Commercial mobile device technology implementation implications in United States Marine Corps processes: a case study approach
Ellis, Buddy J.
Cook, Glenn R.
Housel, Thomas J.
MetadataShow full item record
The United States Marine Corps is operating in an increasingly resource-limited and fiscally constrained environment while simultaneously becoming more dependent on information technology systems to efficiently train and operate. Balancing budget and mission requires innovative solutions to current problems. One such innovation that could potentially save the Marine Corps money, while increasing its ability to prepare for and conduct its mission, is the use of commercial mobile devices. This research used case study methodology to describe three processes that could benefit from the implementation of commercial mobile devices in the Marine Corps. Each independent case study was presented with three courses of action with implementation strategy variations. Socio-technical systems theory was used to analyze the intersection between the proposed new technology and the user. The technology acceptance model was used to analyze the likelihood of actual usage based on implementation strategy used. Finally, each course of action was analyzed with regard to confidentiality, integrity, and availability of organizational data. The conclusion of this research is that no one-size-fits-all implementation strategy of these devices will minimize risks and maximize benefits in all processes. This is likely due to the variations in confidentiality, integrity, and availability requirements of each process.
RightsThis publication is a work of the U.S. Government as defined in Title 17, United States Code, Section 101. Copyright protection is not available for this work in the United States.
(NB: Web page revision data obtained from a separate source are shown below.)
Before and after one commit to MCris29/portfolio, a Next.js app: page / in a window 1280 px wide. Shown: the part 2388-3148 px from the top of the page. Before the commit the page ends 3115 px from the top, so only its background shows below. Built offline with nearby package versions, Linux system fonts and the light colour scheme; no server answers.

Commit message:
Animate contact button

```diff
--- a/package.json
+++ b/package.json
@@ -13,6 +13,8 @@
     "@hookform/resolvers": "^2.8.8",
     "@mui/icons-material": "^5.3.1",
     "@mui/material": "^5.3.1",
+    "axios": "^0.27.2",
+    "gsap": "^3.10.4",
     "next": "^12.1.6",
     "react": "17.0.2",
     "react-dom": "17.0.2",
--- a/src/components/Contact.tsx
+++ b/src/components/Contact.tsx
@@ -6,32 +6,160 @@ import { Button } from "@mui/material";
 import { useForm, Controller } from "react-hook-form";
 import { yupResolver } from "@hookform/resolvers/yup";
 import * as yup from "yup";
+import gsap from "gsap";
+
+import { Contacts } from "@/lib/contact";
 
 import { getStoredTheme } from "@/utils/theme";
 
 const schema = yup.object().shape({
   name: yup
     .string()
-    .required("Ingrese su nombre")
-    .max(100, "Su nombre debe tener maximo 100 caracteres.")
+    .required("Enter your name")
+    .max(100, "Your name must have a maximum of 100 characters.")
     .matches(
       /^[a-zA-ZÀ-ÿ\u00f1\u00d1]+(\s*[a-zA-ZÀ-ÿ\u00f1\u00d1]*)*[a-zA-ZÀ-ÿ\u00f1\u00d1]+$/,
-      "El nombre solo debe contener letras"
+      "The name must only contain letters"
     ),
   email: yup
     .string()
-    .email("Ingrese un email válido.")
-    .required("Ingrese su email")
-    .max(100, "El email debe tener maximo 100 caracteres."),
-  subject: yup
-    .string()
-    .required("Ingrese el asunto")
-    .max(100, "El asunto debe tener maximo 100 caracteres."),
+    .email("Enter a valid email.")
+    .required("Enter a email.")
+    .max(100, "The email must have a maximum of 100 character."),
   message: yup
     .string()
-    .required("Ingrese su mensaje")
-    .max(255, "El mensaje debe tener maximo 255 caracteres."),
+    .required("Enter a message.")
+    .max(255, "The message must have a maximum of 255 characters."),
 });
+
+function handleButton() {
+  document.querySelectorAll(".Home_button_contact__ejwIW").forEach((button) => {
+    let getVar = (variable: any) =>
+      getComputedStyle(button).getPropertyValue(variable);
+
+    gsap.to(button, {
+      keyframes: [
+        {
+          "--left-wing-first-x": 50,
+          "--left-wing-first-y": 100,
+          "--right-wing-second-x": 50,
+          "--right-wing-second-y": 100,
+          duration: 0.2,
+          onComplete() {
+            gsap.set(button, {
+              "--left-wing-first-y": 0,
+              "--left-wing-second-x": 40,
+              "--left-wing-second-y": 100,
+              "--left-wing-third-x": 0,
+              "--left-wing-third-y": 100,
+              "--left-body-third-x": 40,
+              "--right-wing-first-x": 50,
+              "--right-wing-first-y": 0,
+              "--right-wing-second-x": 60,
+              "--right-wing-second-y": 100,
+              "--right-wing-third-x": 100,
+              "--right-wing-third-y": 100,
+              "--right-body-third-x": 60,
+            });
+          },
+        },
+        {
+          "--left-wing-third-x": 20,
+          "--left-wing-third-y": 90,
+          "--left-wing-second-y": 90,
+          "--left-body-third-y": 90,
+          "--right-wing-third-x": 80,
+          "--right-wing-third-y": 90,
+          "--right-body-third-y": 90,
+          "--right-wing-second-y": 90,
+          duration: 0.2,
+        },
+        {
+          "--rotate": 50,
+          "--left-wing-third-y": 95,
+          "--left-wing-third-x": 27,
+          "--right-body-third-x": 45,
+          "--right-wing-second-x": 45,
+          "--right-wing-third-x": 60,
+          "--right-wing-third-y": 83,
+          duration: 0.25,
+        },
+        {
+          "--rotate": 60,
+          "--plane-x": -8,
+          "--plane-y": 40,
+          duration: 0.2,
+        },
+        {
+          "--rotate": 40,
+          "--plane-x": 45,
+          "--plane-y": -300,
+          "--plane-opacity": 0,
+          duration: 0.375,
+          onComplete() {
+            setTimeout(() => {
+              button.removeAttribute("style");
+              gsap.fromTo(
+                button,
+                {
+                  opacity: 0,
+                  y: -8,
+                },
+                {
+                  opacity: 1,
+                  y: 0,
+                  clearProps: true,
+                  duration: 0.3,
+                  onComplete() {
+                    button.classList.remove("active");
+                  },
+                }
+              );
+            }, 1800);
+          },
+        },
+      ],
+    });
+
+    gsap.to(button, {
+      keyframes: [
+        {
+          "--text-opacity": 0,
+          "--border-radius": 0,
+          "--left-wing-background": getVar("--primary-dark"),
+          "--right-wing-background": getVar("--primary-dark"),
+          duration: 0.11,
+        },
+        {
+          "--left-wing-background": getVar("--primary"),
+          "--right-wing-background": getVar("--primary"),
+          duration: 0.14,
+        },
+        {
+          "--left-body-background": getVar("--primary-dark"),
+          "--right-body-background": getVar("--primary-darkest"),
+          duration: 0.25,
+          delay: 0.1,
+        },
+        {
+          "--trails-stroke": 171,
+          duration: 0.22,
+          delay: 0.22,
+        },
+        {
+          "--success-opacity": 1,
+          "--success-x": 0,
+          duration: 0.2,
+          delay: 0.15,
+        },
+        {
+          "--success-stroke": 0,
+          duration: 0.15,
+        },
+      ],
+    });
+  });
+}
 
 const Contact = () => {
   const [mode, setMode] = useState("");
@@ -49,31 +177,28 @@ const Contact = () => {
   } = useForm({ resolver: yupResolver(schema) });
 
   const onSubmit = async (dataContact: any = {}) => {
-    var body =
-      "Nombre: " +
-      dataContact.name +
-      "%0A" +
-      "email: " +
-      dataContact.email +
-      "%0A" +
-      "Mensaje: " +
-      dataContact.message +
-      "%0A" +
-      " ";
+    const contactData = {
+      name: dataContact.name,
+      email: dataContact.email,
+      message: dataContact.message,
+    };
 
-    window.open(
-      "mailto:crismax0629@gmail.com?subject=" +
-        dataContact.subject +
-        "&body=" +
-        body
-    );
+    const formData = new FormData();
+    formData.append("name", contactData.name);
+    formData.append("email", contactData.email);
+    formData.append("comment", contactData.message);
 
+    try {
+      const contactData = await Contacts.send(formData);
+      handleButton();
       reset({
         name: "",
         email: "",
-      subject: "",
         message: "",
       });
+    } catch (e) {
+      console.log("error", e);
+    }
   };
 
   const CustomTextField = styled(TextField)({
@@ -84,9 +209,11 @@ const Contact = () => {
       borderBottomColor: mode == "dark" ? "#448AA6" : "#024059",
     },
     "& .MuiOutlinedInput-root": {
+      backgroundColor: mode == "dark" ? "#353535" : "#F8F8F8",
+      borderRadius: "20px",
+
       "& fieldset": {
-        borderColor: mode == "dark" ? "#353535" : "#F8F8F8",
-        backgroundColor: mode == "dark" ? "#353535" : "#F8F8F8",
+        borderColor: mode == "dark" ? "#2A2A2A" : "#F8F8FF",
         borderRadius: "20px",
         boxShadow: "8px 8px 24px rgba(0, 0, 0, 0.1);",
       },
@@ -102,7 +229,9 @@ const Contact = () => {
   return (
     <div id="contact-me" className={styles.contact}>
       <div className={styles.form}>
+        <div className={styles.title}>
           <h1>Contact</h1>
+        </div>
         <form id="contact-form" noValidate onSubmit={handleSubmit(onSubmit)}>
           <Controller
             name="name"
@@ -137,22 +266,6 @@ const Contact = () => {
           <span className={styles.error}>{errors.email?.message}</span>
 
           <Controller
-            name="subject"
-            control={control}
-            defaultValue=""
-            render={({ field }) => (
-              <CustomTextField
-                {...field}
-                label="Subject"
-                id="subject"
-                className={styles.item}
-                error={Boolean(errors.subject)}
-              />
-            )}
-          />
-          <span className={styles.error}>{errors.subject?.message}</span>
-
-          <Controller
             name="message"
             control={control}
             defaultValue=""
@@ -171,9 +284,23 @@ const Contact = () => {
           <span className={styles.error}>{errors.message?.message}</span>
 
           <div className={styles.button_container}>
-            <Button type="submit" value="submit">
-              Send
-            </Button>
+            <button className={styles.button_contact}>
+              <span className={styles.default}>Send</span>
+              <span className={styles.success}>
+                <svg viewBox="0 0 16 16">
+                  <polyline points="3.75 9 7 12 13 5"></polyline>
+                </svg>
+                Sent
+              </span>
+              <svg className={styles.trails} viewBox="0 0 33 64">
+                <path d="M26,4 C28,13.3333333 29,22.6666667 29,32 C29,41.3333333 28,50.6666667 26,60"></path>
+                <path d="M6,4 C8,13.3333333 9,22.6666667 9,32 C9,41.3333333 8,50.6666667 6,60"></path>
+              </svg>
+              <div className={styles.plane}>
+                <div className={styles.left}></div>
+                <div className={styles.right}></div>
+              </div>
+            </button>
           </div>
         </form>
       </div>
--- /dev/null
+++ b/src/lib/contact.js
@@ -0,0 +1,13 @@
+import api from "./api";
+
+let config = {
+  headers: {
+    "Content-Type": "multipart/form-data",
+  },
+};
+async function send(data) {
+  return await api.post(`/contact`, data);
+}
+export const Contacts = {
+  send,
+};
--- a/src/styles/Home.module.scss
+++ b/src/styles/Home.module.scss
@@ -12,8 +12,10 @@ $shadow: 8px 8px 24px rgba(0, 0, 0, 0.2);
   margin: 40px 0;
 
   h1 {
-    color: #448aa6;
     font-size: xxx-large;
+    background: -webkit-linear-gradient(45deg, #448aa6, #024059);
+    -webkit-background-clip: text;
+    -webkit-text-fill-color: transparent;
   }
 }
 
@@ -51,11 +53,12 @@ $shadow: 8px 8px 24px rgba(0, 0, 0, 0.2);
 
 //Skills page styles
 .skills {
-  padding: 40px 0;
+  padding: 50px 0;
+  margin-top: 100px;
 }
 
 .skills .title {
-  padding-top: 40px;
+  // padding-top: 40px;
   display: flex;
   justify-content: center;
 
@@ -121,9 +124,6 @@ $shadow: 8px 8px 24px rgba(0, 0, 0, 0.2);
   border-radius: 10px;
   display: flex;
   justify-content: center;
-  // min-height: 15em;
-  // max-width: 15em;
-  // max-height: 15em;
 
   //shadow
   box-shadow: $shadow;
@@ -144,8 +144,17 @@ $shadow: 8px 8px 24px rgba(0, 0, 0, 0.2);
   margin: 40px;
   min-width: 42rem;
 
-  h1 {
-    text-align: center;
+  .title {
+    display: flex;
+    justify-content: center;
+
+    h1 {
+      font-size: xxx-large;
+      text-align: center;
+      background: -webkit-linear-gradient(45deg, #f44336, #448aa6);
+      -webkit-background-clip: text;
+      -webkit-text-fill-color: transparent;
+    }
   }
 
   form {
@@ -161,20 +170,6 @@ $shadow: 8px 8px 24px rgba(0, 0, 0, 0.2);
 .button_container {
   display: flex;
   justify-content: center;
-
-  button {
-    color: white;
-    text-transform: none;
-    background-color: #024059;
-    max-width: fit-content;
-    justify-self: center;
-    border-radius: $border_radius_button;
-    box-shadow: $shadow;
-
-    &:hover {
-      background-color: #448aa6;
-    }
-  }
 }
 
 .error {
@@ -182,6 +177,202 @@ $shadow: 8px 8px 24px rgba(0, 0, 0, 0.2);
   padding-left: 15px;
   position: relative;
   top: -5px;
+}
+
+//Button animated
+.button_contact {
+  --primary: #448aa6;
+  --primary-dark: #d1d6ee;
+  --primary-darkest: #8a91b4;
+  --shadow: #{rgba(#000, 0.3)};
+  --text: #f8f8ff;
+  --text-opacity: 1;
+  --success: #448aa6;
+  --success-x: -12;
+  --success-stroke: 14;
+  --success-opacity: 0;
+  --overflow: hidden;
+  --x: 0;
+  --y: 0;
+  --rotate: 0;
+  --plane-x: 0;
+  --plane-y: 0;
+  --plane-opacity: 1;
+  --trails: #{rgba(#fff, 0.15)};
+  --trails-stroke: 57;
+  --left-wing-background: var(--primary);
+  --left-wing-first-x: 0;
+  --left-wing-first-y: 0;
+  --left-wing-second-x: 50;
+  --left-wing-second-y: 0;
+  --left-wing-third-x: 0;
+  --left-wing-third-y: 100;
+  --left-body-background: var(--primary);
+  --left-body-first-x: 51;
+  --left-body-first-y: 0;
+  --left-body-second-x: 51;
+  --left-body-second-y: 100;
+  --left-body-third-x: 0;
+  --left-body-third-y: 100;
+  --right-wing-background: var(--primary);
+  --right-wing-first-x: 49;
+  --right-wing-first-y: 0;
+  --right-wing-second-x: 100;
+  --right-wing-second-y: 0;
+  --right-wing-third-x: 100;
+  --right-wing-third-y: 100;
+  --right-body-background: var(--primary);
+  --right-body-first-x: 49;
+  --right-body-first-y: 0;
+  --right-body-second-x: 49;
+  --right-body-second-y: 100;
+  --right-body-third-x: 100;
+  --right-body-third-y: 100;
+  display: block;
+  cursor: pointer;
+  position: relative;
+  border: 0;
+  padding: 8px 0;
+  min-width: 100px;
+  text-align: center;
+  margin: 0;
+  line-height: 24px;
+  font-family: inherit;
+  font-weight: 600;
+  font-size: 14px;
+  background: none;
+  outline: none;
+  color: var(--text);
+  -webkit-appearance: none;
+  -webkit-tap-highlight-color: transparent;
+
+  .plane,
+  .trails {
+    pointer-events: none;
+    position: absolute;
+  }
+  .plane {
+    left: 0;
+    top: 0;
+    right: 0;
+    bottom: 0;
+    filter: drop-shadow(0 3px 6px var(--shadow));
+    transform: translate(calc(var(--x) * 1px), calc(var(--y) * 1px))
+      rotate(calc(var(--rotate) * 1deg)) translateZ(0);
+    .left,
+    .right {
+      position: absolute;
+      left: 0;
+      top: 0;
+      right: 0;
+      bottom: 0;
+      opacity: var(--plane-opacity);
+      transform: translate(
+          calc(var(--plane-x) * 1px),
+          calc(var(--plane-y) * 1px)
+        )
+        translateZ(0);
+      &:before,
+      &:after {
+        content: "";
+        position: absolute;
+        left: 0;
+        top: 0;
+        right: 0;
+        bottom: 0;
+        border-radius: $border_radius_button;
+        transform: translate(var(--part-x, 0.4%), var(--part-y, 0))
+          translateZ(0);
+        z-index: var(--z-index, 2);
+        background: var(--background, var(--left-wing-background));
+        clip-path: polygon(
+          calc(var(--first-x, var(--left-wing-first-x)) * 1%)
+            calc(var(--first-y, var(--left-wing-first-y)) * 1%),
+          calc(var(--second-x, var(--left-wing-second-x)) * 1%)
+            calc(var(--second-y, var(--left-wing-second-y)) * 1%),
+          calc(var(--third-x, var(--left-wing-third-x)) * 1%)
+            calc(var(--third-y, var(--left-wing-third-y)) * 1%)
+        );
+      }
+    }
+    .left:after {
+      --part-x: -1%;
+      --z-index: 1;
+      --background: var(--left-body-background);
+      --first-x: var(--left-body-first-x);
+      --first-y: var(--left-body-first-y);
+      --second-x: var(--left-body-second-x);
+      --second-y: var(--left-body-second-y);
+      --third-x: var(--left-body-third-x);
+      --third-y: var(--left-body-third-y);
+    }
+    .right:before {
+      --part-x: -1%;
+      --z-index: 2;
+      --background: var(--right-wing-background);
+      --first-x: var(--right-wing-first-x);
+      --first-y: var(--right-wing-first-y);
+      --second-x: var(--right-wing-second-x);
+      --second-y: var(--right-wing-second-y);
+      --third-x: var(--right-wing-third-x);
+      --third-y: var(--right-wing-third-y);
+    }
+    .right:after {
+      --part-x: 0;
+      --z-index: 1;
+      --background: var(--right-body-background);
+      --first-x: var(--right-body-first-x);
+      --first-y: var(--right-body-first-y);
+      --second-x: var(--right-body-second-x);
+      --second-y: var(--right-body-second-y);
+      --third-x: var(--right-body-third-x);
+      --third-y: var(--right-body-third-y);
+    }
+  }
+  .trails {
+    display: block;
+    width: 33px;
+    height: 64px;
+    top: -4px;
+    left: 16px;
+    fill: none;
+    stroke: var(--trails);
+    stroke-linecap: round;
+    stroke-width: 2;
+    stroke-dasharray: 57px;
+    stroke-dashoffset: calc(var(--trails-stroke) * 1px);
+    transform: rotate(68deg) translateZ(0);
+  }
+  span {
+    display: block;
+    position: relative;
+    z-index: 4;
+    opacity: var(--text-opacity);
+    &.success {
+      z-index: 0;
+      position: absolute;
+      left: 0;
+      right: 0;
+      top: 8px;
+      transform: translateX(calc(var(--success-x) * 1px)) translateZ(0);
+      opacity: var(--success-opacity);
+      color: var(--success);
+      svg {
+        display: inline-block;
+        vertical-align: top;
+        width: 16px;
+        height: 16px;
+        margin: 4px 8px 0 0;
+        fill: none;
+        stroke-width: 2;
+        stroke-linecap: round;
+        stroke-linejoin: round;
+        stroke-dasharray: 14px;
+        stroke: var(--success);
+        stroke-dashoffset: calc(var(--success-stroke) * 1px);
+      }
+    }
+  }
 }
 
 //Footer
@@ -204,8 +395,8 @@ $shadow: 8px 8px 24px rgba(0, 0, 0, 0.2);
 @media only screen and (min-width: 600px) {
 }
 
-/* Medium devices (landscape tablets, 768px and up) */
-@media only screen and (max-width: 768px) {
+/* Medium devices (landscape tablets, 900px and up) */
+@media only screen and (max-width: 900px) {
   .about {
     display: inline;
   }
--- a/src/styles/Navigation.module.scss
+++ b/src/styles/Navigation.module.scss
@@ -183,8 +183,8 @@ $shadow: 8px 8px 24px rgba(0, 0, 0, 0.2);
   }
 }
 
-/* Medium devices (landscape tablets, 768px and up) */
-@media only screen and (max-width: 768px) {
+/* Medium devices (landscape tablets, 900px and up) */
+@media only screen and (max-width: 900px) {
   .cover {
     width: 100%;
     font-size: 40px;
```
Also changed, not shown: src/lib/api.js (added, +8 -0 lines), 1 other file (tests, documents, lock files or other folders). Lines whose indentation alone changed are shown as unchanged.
Showing items related by title, author, creator and subject.
Cloud computing solutions for the Marine Corps: an architecture to support expeditionary logistics Ibatuan, Charles R., II (Monterey, California: Naval Postgraduate School, 2013-09);The Department of Defense (DoD) is planning an aggressive move toward cloud computing technologies. This concept has been floating around the private information technology sector for a number of years and has benefited ...
Redenius, William J. (Monterey, California. Naval Postgraduate School, 2000-06);With no significant changes in the design of rifle ranges in more than 100 years, the current range systems are not keeping pace with technological advancements. The Marine Corps rifle ranges are manpower and material ...
Brewster, Rollin D. (Monterey, California. Naval Postgraduate School, 1997-12);As the defense establishment downsizes, it has turned to the private sector to model its methods for improved productivity. Business Process Reengineering (BPR) is a technique used by the private sector to achieve order ...